Marsh shows how devastating the Snake was and which was set up in April 1972. Britain joined a week later. But in June a wave of international selling forced Britain out of the Snake. The Treasury and Bank of England suffered reserve losses of $2.6bn in a week because they were forced to use intervention sales to prop up sterling. 

The European Monetary System was a device introduced in 1979 along with European Currency Units (ecu) the forerunner of the euro.
Thatcher’s opposition to Britain joining the European Monitory System (EMS) did not stop her from signing the Community treaty establishing the Single Market, the Single European Act – which laid down the ultimate goal of European Monitory System.

It was Jacques Delors, at the European Commission in Brussels, who drove through the Single Market agenda for border free harmonised European trade. However, many people do not realise it received considerable support from Margaret Thatcher.  Britain’s stridently free market Conservative prime minister saw the Single Market as opening up enormous corporate potential for British companies, especially in financial services.

Marsh points out it was the Delors Report that laid down the EMU objective as combining full integration of financial markets, irreversible convertibility of currencies, irrevocable fixing of exchange rates and complete liberalisation of capital movements.

Trade unionists would do well to realise this is the same Delors that trade union leaders welcomed to the 1988 TUC with his Social Charter which is now being decimated by implementation of the Report in his name.

Four years later, at the high point of the Exchange Rate Mechanism crisis, in September 1992, Britain suffered a severe loss of $30bn in one day! At this point Britain withdrew from the ERM.   

The Maastricht Treaty was ratified in 1992 which contained strict convergence conditions for entering the euro.
Marsh thinks there will be no large- scale decline of the Euro on the exchange markets that would regenerate competitiveness in the peripheral states because of:

1) the affect on the dollar,

2) German anti-inflation sentiment,

3) the mandate of the ECB and

4) because the Chinese and Japanese are large holders of Euro assets.

But, unsurprisingly he has no solutions to the Euro crisis.

However, he also quotes Dutch central banker, Andre Szasz, as saying adjustments in the Euro area are being impeded by a series of built in checks and balances that make EMU’s problems virtually unworkable . 

Since the book was written the EU has turned more and more to dictatorships of finance capital hence the imposition of Lucas Papademos in Greece and Mario Monti in Italy as prime ministers to force through austerity programmes.

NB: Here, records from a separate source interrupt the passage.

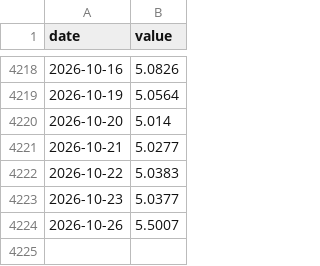
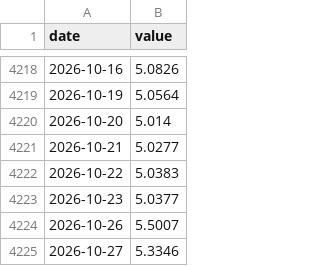
Before and after one commit to FelipeYabiko/indicadores-br, a CSV file: data/dolar.csv, drawn as a sheet; only a part is shown, gaps mark what is left out; the diff names each change by its address in the sheet, - before the commit and + after, or states it on an @@ line.

```diff
--- a/data/dolar.csv
+++ b/data/dolar.csv
+row 4225: 2026-10-27 | 5.3346
```
Also changed, not shown: data/selic.csv.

It would be better for the labour movement  in Britain and the peoples of Europe to work together to oppose austerity cuts, the Euro and the EU and build a Europe of independent democratic states freely co-operating with each other in friendship.